Stored items

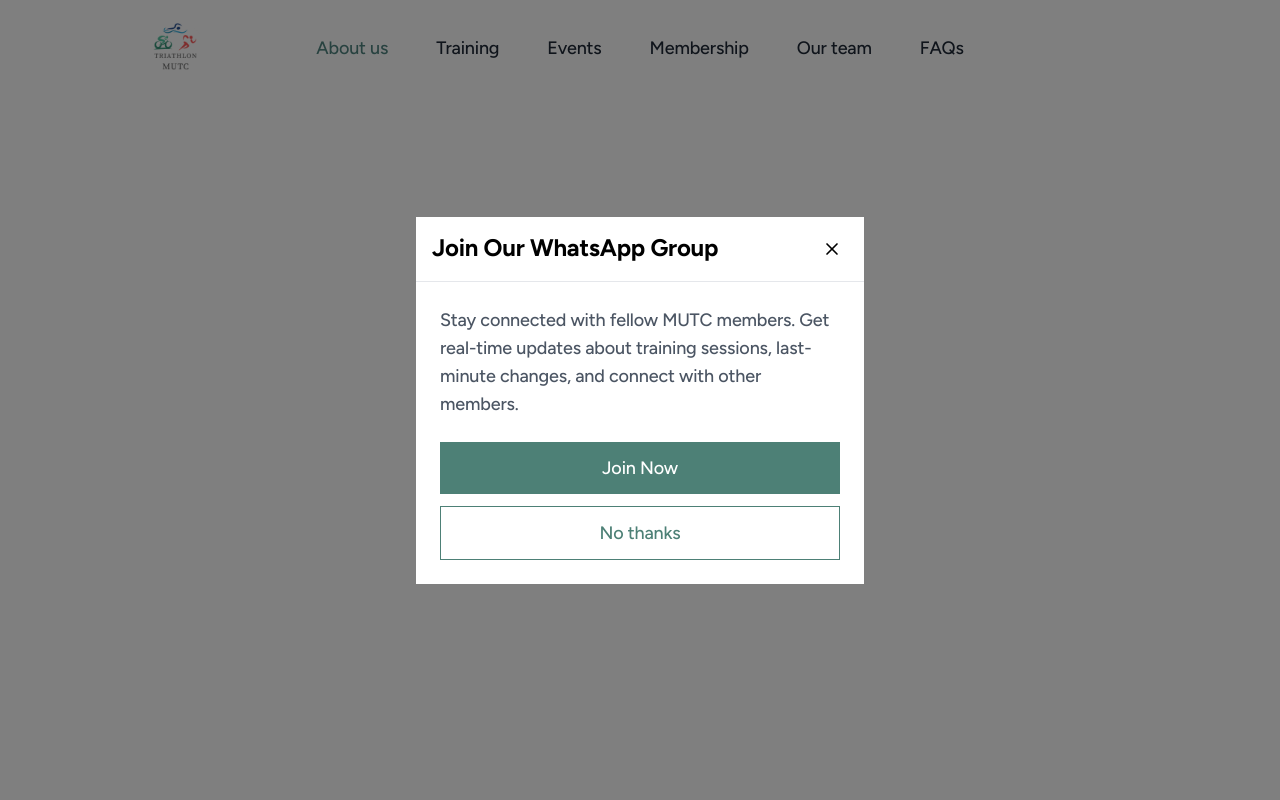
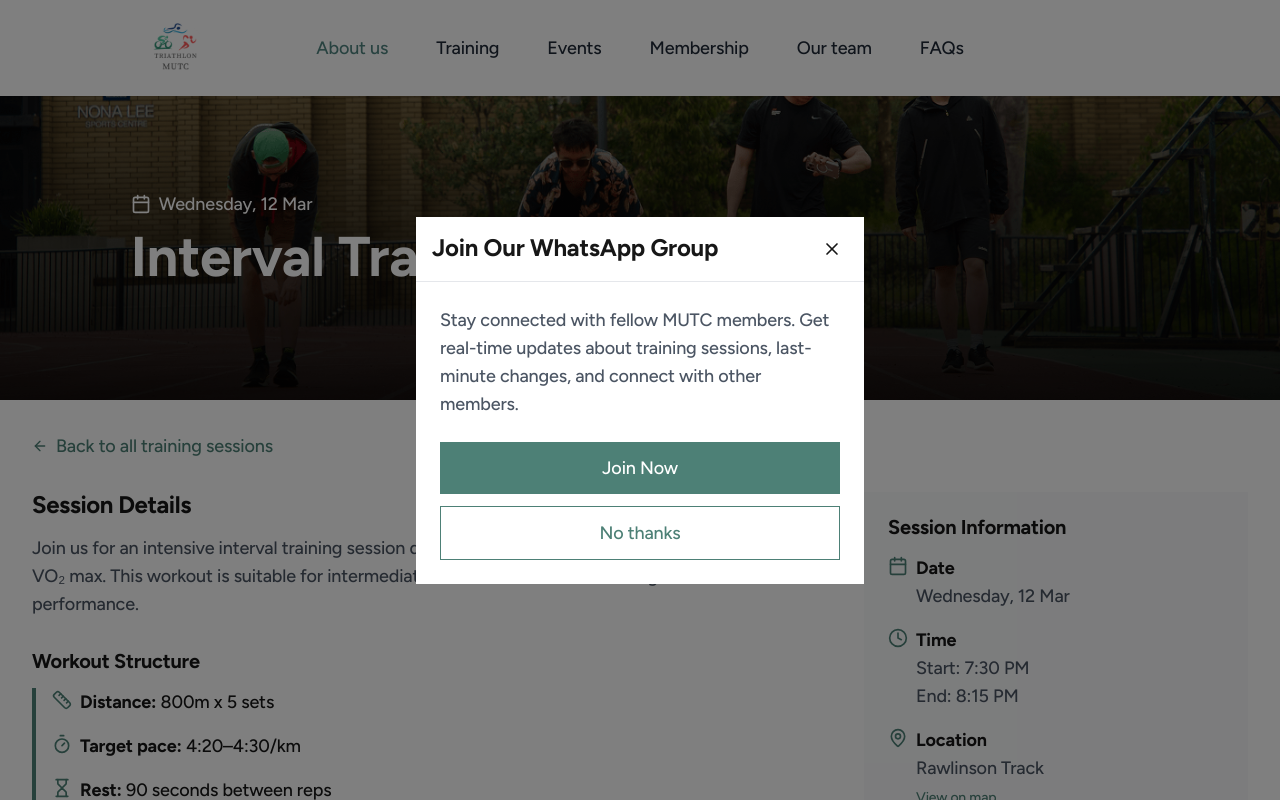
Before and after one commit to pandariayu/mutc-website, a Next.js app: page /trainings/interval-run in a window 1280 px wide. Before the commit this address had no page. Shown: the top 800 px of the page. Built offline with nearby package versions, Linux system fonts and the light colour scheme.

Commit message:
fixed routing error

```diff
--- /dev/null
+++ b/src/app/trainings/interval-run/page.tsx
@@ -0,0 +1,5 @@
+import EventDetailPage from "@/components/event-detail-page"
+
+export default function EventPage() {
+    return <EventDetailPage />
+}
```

* * *

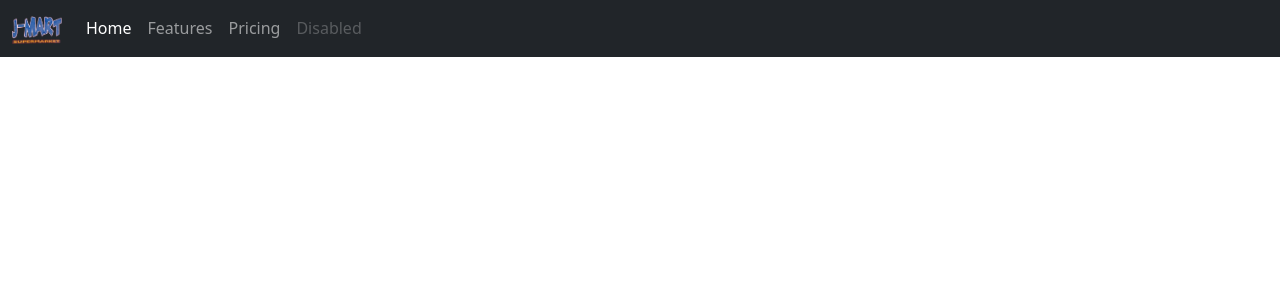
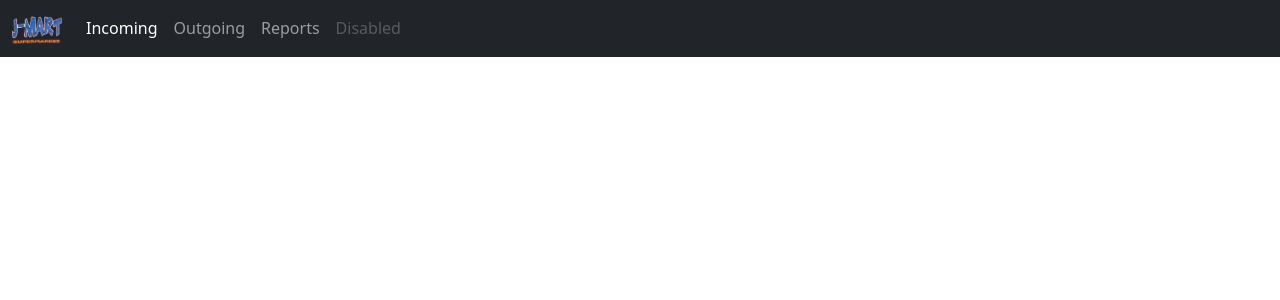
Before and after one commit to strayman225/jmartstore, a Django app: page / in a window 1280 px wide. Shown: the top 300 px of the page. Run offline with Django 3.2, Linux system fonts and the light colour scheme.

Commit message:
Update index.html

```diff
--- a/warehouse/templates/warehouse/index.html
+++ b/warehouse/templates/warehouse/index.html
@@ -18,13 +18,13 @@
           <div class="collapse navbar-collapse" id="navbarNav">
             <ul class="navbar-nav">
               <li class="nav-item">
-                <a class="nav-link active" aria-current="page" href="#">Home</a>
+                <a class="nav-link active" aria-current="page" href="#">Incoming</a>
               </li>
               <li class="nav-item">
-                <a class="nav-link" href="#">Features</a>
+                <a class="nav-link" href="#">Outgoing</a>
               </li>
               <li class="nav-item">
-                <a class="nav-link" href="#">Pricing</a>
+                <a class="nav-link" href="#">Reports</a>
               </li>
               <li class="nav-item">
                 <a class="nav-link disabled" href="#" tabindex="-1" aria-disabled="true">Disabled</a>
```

How to complete this task
Return each line from the entries above that includes "href".

Reply to the task
-                <a class="nav-link active" aria-current="page" href="#">Home</a>
+                <a class="nav-link active" aria-current="page" href="#">Incoming</a>
-                <a class="nav-link" href="#">Features</a>
+                <a class="nav-link" href="#">Outgoing</a>
-                <a class="nav-link" href="#">Pricing</a>
+                <a class="nav-link" href="#">Reports</a>
                 <a class="nav-link disabled" href="#" tabindex="-1" aria-disabled="true">Disabled</a>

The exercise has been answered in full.